With a conspicuous lack of controversy or fanfare, the Santa Barbara City Council unanimously approved two new design contracts for a major makeover of De la Guerra Plaza totaling $920,000. As project manager Brad Hess noted, the four years spent on the redesign effort so far had been long and arduous.
“We have more work ahead of us,” he cautioned, “than behind us.”
For eons, De la Guerra Plaza has functioned as Santa Barbara’s civic living room, its protest central, an outdoor concert arena, a gathering spot for homeless people, and the hot spot for the city’s annual Fiesta festivities. The latest designs show a car-free plaza area — except for a handful of short-term parking spaces directly in front of City Hall for people paying bills — and a small performance stage located near the arcade between the front of City Hall and the News-Press building. Low-rise water bubblers will occupy about half of the newly configured plaza, allowing kids a place to splash. Trash cans will be kept out of sight thanks to subterranean hydraulic lifts that will take them below street surface, and magically self-cleaning restrooms will open and shut automatically to discourage long-term squatting.
The most glaring difference, however, will be the lack of any green grass, replaced instead by earth-toned impermeable planters. For historic preservationists, this grass-free proposal has proved objectionable. No one from the public took the opportunity to speak for or against the proposal.
Councilmember Kristen Sneddon praised the public outreach efforts engineered by City Hall and waxed enthusiastic about the Chumash mosaic art element that’s on the drawing board. All the community’s various histories, Sneddon said, need to be celebrated.
Mayor Randy Rowse expressed the only second thoughts about the new design, opining that the newly designed plaza will no longer function as the community gathering place it traditionally has. An architect hired by the city to work on the designs took issue with Rowse, saying that if anything, the new design will make the plaza even more open and flexible.
Rowse also expressed doubts about the water elements, suggesting that if the past is any guide, they will be utilized by people living on the streets to bathe and hang out. “I don’t hate children,” Rowse clarified, “because I don’t want bubble pools.”

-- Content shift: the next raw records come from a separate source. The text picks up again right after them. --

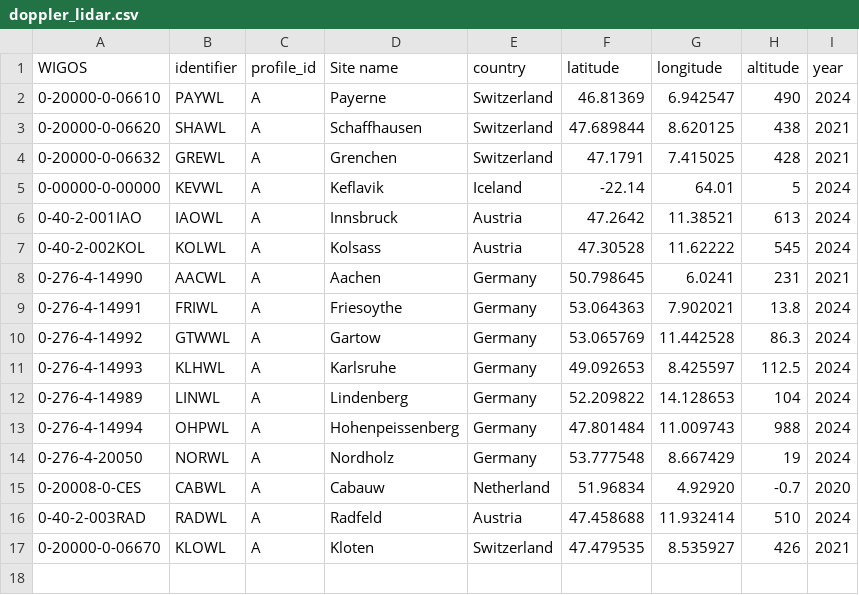
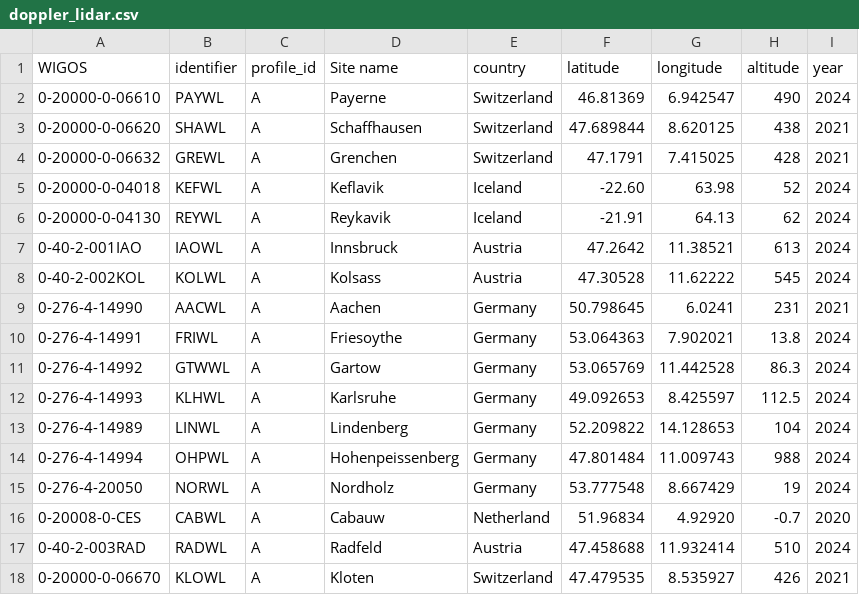
Before and after one commit to MeteoSwiss/eprofile_config, a CSV file: dl/doppler_lidar.csv, drawn as a sheet.

Commit message:
added icelandic dl

```diff
--- a/dl/doppler_lidar.csv
+++ b/dl/doppler_lidar.csv
@@ -4,3 +4,4 @@ WIGOS,identifier,profile_id,Site name,country,latitude,longitude,altitude,year
 0-20000-0-06632,GREWL,A,Grenchen,Switzerland,47.1791,7.415025,428,2021
-0-00000-0-00000,KEVWL,A,Keflavik,Iceland,-22.14,64.01,5,2024
+0-20000-0-04018,KEFWL,A,Keflavik,Iceland,-22.60,63.98,52,2024
+0-20000-0-04130,REYWL,A,Reykavik,Iceland,-21.91,64.13,62,2024
 0-40-2-001IAO,IAOWL,A,Innsbruck,Austria,47.2642,11.38521,613,2024
```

Given that the project remains in its conceptual stage, it’s little wonder more councilmembers didn’t weigh in. The vote for the additional funding for the two design contracts was unanimously in favor, though councilmember Michael Jordan was not present.